Your objective: Your answer should repeat every line of the records below in which the word "Shader" appears.

-------------------------

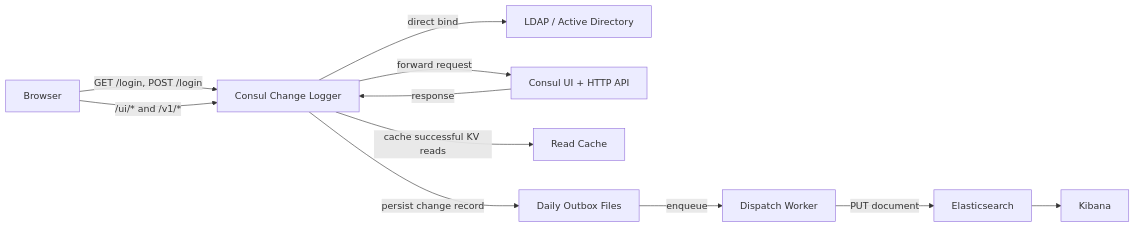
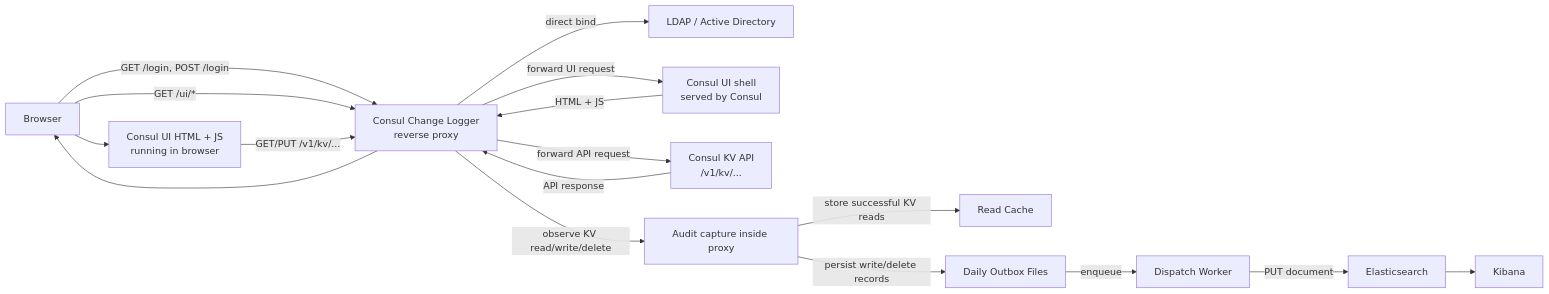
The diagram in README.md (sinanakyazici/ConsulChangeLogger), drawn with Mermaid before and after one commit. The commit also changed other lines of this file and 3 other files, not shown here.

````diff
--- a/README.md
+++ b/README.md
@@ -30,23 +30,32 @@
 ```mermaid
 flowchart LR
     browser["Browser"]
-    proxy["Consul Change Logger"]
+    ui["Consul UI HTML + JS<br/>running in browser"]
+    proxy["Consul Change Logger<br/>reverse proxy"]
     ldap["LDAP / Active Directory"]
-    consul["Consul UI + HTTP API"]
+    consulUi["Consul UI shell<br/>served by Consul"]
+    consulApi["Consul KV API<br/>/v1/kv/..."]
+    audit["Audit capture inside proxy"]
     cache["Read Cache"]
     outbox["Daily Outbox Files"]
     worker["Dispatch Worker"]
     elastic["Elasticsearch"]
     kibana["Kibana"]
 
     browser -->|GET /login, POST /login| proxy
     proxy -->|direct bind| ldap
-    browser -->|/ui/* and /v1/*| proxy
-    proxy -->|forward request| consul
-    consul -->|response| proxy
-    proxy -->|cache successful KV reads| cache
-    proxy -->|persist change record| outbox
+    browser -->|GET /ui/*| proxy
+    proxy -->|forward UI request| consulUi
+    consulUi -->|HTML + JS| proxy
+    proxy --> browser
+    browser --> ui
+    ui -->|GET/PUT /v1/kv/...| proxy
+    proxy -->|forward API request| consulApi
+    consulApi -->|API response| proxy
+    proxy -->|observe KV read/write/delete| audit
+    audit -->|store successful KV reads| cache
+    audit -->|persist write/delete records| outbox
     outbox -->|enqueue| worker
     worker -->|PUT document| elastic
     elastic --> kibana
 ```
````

-------------------------

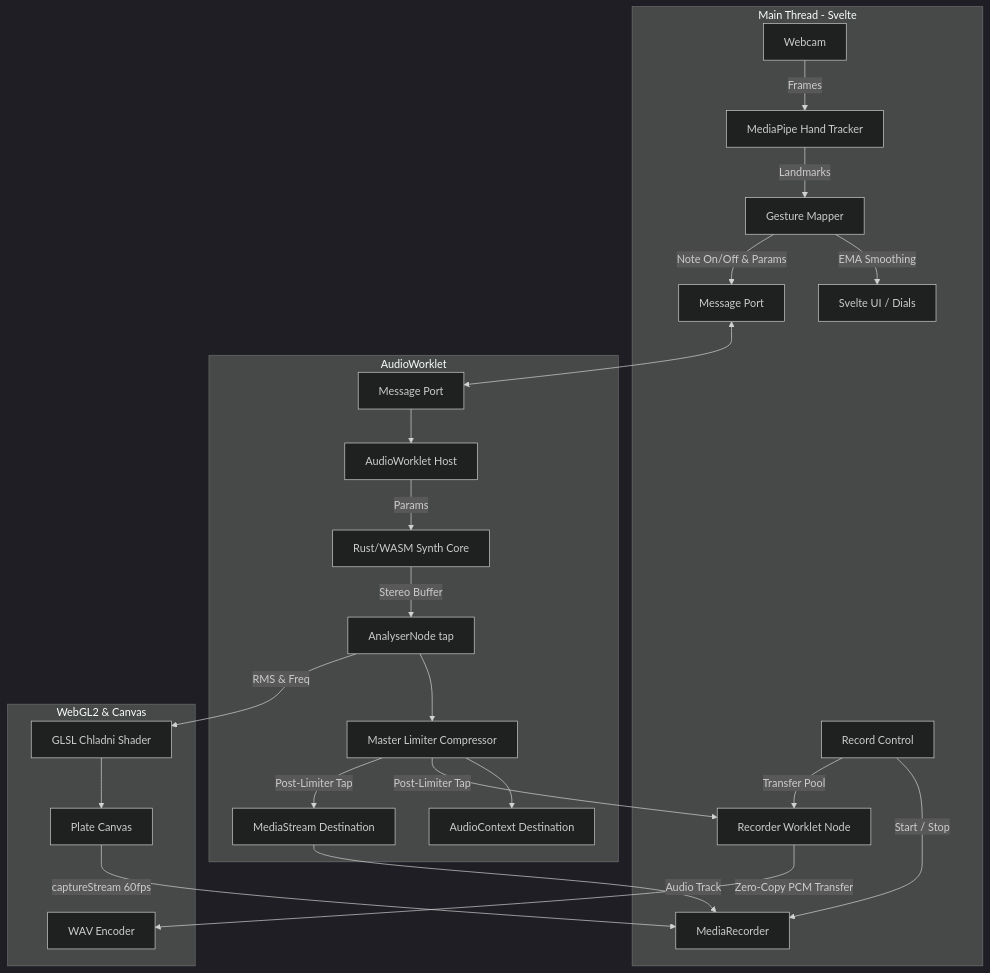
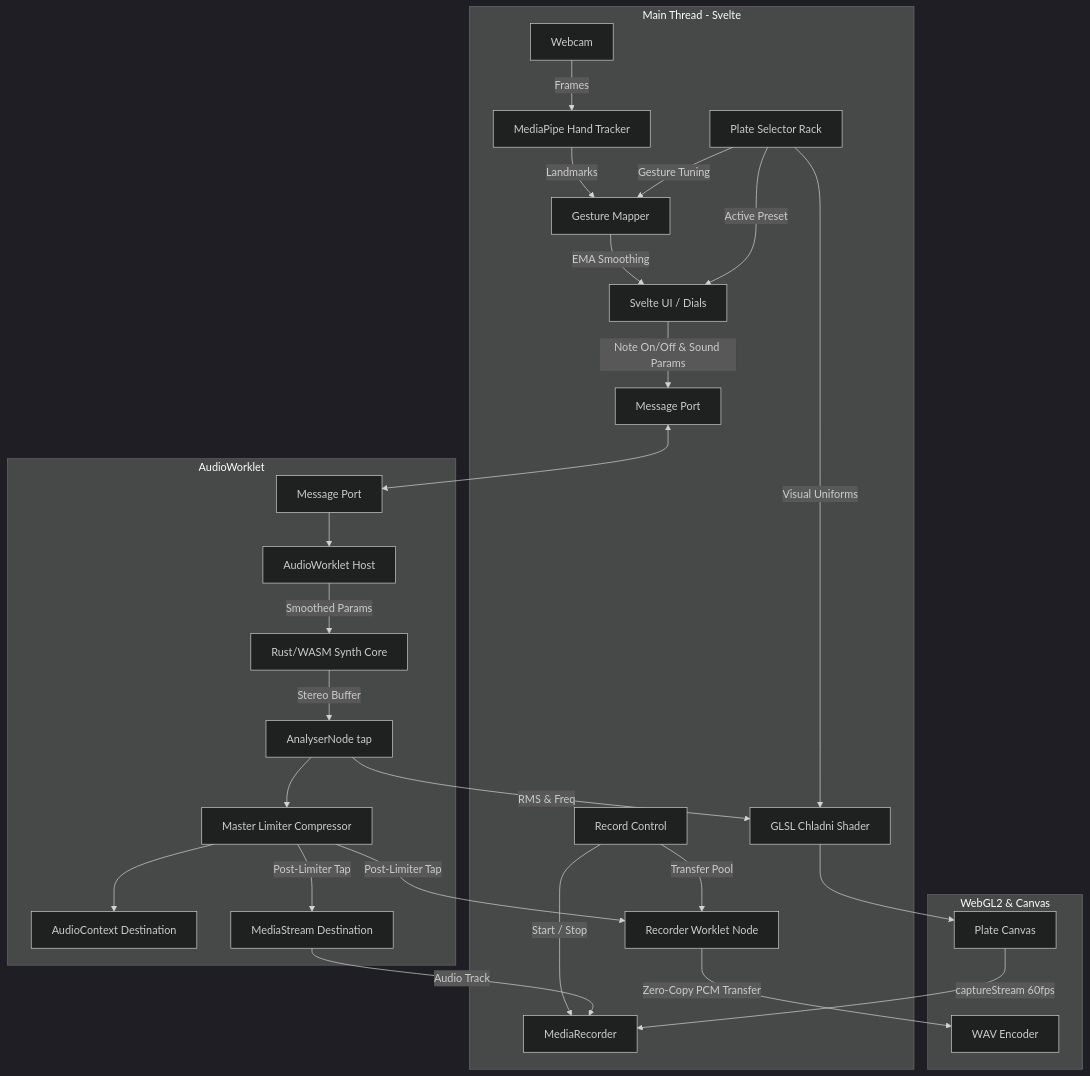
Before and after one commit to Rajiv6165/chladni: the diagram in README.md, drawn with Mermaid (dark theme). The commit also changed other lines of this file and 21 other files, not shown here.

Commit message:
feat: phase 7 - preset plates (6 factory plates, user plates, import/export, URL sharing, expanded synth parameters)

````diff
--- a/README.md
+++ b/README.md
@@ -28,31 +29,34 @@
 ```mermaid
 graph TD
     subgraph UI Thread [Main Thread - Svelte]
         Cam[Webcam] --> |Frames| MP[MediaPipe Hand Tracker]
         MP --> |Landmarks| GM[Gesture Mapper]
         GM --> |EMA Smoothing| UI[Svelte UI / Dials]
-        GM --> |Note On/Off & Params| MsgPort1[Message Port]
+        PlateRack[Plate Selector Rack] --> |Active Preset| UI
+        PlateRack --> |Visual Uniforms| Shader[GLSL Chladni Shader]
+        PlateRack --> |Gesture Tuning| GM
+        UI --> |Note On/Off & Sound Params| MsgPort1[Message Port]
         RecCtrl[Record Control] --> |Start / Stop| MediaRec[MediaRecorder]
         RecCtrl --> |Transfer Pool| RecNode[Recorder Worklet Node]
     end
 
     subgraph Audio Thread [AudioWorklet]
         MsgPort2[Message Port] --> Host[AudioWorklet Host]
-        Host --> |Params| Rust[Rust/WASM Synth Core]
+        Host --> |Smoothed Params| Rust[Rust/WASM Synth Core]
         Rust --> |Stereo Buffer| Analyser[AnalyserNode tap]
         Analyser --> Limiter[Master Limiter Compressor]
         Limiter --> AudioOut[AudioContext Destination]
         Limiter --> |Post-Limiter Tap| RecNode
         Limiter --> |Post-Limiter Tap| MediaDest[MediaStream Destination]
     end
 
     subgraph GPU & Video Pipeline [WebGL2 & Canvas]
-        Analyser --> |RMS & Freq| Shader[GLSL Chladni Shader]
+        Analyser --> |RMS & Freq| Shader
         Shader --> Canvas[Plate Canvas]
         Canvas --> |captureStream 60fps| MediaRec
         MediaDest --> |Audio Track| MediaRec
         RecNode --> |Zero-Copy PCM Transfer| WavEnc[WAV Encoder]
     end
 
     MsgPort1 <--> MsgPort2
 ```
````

-------------------------

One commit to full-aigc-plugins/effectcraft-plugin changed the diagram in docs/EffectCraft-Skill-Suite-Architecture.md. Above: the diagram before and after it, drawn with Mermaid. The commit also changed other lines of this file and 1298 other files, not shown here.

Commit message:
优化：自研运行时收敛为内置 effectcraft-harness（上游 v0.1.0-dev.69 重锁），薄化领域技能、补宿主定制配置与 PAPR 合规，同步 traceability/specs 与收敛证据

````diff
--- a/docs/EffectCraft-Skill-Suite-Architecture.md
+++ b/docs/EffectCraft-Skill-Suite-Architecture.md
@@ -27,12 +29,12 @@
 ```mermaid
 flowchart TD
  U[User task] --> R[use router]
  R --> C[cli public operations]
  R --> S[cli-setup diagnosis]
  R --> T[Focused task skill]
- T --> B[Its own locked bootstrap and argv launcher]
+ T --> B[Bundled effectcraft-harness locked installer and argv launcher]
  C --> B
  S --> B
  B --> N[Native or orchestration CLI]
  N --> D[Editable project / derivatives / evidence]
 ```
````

-------------------------

Exercise output:
+        PlateRack --> |Visual Uniforms| Shader[GLSL Chladni Shader]
-        Analyser --> |RMS & Freq| Shader[GLSL Chladni Shader]
+        Analyser --> |RMS & Freq| Shader
         Shader --> Canvas[Plate Canvas]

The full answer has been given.